=== Problem description ===
Could you restate the entries word for word, without the images?

=== Data for this exercise ===
******
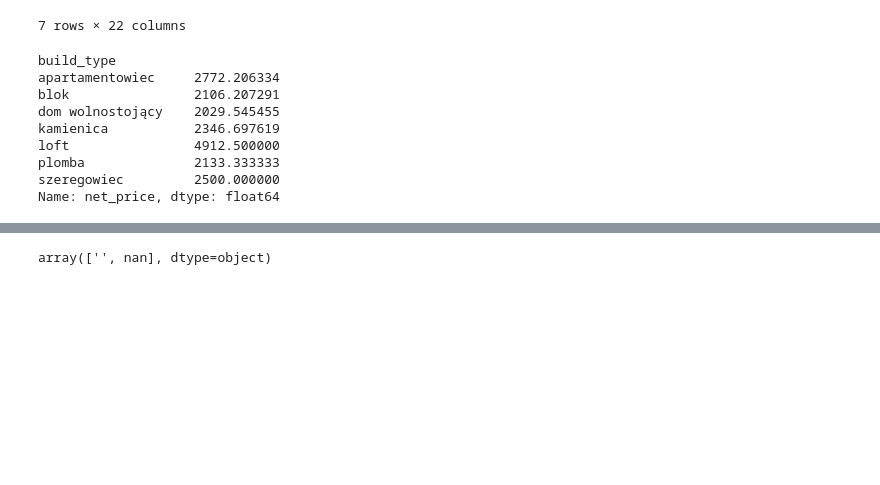
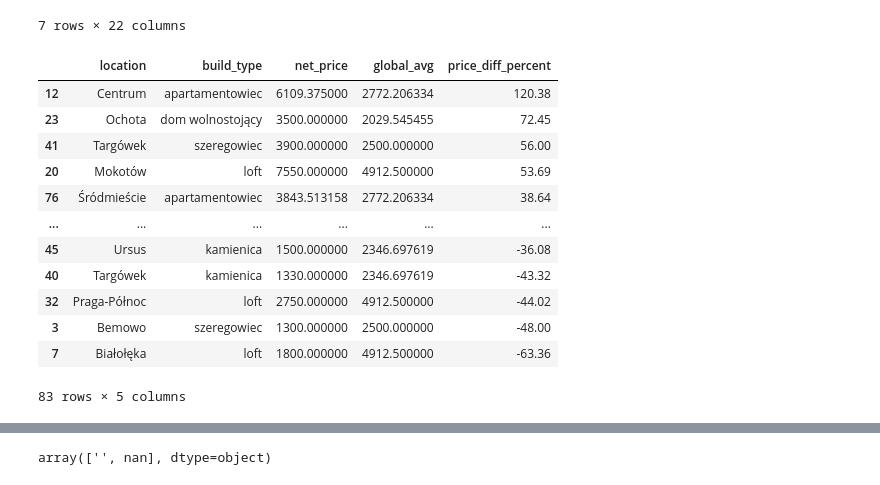
Before and after one commit to filki/Kaggle_Warsaw_rent_prices, a Jupyter notebook: starter.ipynb, the cells around one changed output, grey strips where cells are left out. Saved outputs shown, nothing was run; the diff lists cells and outputs as text; code cells hidden in the pictures; blank space fills up the shorter version.

```diff
--- a/starter.ipynb
+++ b/starter.ipynb
@@ -237,15 +237,6 @@ df.pivot_table(values = "net_price",index = "build_type" ,columns = "location",
 | szeregowiec | 1300.000000 | NaN | NaN | NaN | NaN | NaN | NaN | NaN | ... |
 7 rows × 22 columns
 # %%
-df.groupby("build_type")["net_price"].mean()
+global_avg = df.groupby("build_type")["net_price"].mean()
+local_avg = df.groupby(["location", "build_type"])["net_price"].mean()
-# %% [output]
-build_type
-apartamentowiec     2772.206334
-blok                2106.207291
-dom wolnostojący    2029.545455
-kamienica           2346.697619
-loft                4912.500000
-plomba              2133.333333
-szeregowiec         2500.000000
-Name: net_price, dtype: float64
 # %%
@@ -252,0 +245,34 @@ Name: net_price, dtype: float64
+# %%
+# Restructure the data to make the calculation easier
+result = pd.DataFrame(local_avg)
+result = result.reset_index()
+
+# Merge with global averages
+result = result.merge(
+    global_avg.reset_index().rename(columns={'net_price': 'global_avg'}),
+    on='build_type'
+)
+
+# Calculate the percentage difference
+result['price_diff_percent'] = round(calc_percentage_diff(
+    result['net_price'],
+    result['global_avg']
+),2)
+
+# Sort to see the biggest differences
+result = result.sort_values('price_diff_percent', ascending=False)
+result
+# %% [output]
+|  | location | build_type | net_price | global_avg | price_diff_percent |
+| 12 | Centrum | apartamentowiec | 6109.375000 | 2772.206334 | 120.38 |
+| 23 | Ochota | dom wolnostojący | 3500.000000 | 2029.545455 | 72.45 |
+| 41 | Targówek | szeregowiec | 3900.000000 | 2500.000000 | 56.00 |
+| 20 | Mokotów | loft | 7550.000000 | 4912.500000 | 53.69 |
+| 76 | Śródmieście | apartamentowiec | 3843.513158 | 2772.206334 | 38.64 |
+| ... | ... | ... | ... | ... | ... |
+| 45 | Ursus | kamienica | 1500.000000 | 2346.697619 | -36.08 |
+| 40 | Targówek | kamienica | 1330.000000 | 2346.697619 | -43.32 |
+| 32 | Praga-Północ | loft | 2750.000000 | 4912.500000 | -44.02 |
+| 3 | Bemowo | szeregowiec | 1300.000000 | 2500.000000 | -48.00 |
+| 7 | Białołęka | loft | 1800.000000 | 4912.500000 | -63.36 |
+83 rows × 5 columns
```
Also changed, not shown: parts of 5 cells of this notebook.
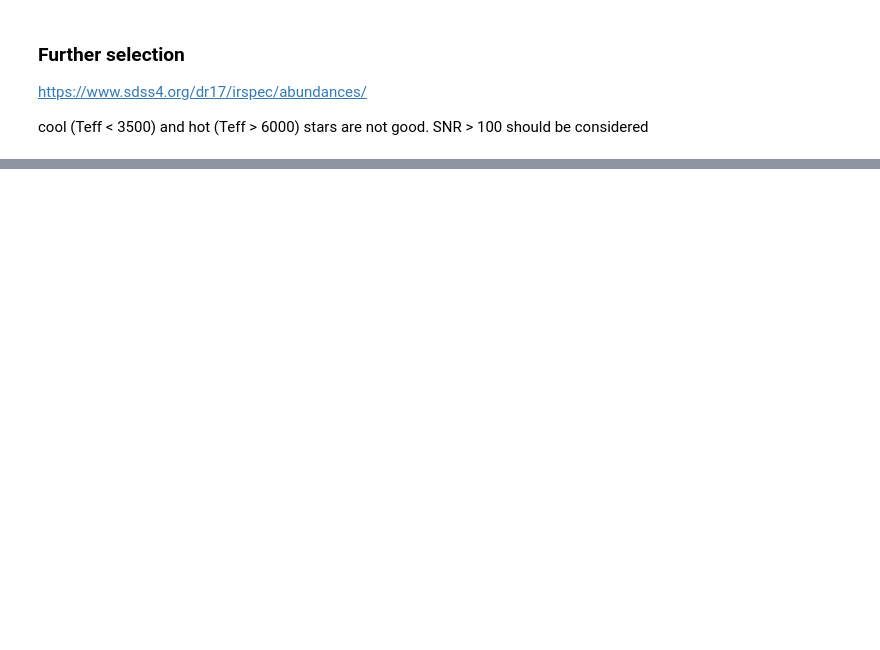
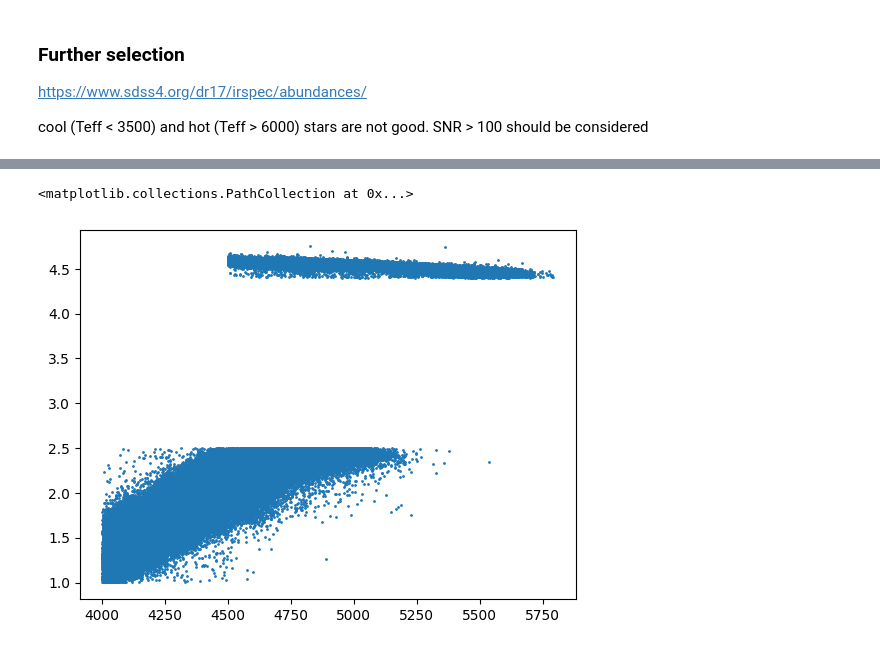
Before and after one commit to vadibekyan/AbundanceML, a Jupyter notebook: apogee_fits_read.ipynb, the cells around one changed output, grey strips where cells are left out. Cells and saved outputs as stored; diff of their text form; code cells hidden in the pictures; blank space fills up the shorter version.

```diff
--- a/apogee_fits_read.ipynb
+++ b/apogee_fits_read.ipynb
@@ -299,0 +190,5 @@ See the caveats in the documentation: https://pandas.pydata.org/pandas-docs/stab
+# %%
+plt.scatter(MST_final_sample.TEFF, MST_final_sample.LOGG, s = 1)
+# %% [output]
+<matplotlib.collections.PathCollection at 0x...>
+[figure, added]
```
Also changed, not shown: parts of 32 cells of this notebook, 2 other files.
******
=== Written reply ===
Before and after one commit to filki/Kaggle_Warsaw_rent_prices, a Jupyter notebook: starter.ipynb, the cells around one changed output, grey strips where cells are left out. Saved outputs shown, nothing was run; the diff lists cells and outputs as text; code cells hidden in the pictures; blank space fills up the shorter version.

```diff
--- a/starter.ipynb
+++ b/starter.ipynb
@@ -237,15 +237,6 @@ df.pivot_table(values = "net_price",index = "build_type" ,columns = "location",
 | szeregowiec | 1300.000000 | NaN | NaN | NaN | NaN | NaN | NaN | NaN | ... |
 7 rows × 22 columns
 # %%
-df.groupby("build_type")["net_price"].mean()
+global_avg = df.groupby("build_type")["net_price"].mean()
+local_avg = df.groupby(["location", "build_type"])["net_price"].mean()
-# %% [output]
-build_type
-apartamentowiec     2772.206334
-blok                2106.207291
-dom wolnostojący    2029.545455
-kamienica           2346.697619
-loft                4912.500000
-plomba              2133.333333
-szeregowiec         2500.000000
-Name: net_price, dtype: float64
 # %%
@@ -252,0 +245,34 @@ Name: net_price, dtype: float64
+# %%
+# Restructure the data to make the calculation easier
+result = pd.DataFrame(local_avg)
+result = result.reset_index()
+
+# Merge with global averages
+result = result.merge(
+    global_avg.reset_index().rename(columns={'net_price': 'global_avg'}),
+    on='build_type'
+)
+
+# Calculate the percentage difference
+result['price_diff_percent'] = round(calc_percentage_diff(
+    result['net_price'],
+    result['global_avg']
+),2)
+
+# Sort to see the biggest differences
+result = result.sort_values('price_diff_percent', ascending=False)
+result
+# %% [output]
+|  | location | build_type | net_price | global_avg | price_diff_percent |
+| 12 | Centrum | apartamentowiec | 6109.375000 | 2772.206334 | 120.38 |
+| 23 | Ochota | dom wolnostojący | 3500.000000 | 2029.545455 | 72.45 |
+| 41 | Targówek | szeregowiec | 3900.000000 | 2500.000000 | 56.00 |
+| 20 | Mokotów | loft | 7550.000000 | 4912.500000 | 53.69 |
+| 76 | Śródmieście | apartamentowiec | 3843.513158 | 2772.206334 | 38.64 |
+| ... | ... | ... | ... | ... | ... |
+| 45 | Ursus | kamienica | 1500.000000 | 2346.697619 | -36.08 |
+| 40 | Targówek | kamienica | 1330.000000 | 2346.697619 | -43.32 |
+| 32 | Praga-Północ | loft | 2750.000000 | 4912.500000 | -44.02 |
+| 3 | Bemowo | szeregowiec | 1300.000000 | 2500.000000 | -48.00 |
+| 7 | Białołęka | loft | 1800.000000 | 4912.500000 | -63.36 |
+83 rows × 5 columns
```
Also changed, not shown: parts of 5 cells of this notebook.
Before and after one commit to vadibekyan/AbundanceML, a Jupyter notebook: apogee_fits_read.ipynb, the cells around one changed output, grey strips where cells are left out. Cells and saved outputs as stored; diff of their text form; code cells hidden in the pictures; blank space fills up the shorter version.

```diff
--- a/apogee_fits_read.ipynb
+++ b/apogee_fits_read.ipynb
@@ -299,0 +190,5 @@ See the caveats in the documentation: https://pandas.pydata.org/pandas-docs/stab
+# %%
+plt.scatter(MST_final_sample.TEFF, MST_final_sample.LOGG, s = 1)
+# %% [output]
+<matplotlib.collections.PathCollection at 0x...>
+[figure, added]
```
Also changed, not shown: parts of 32 cells of this notebook, 2 other files.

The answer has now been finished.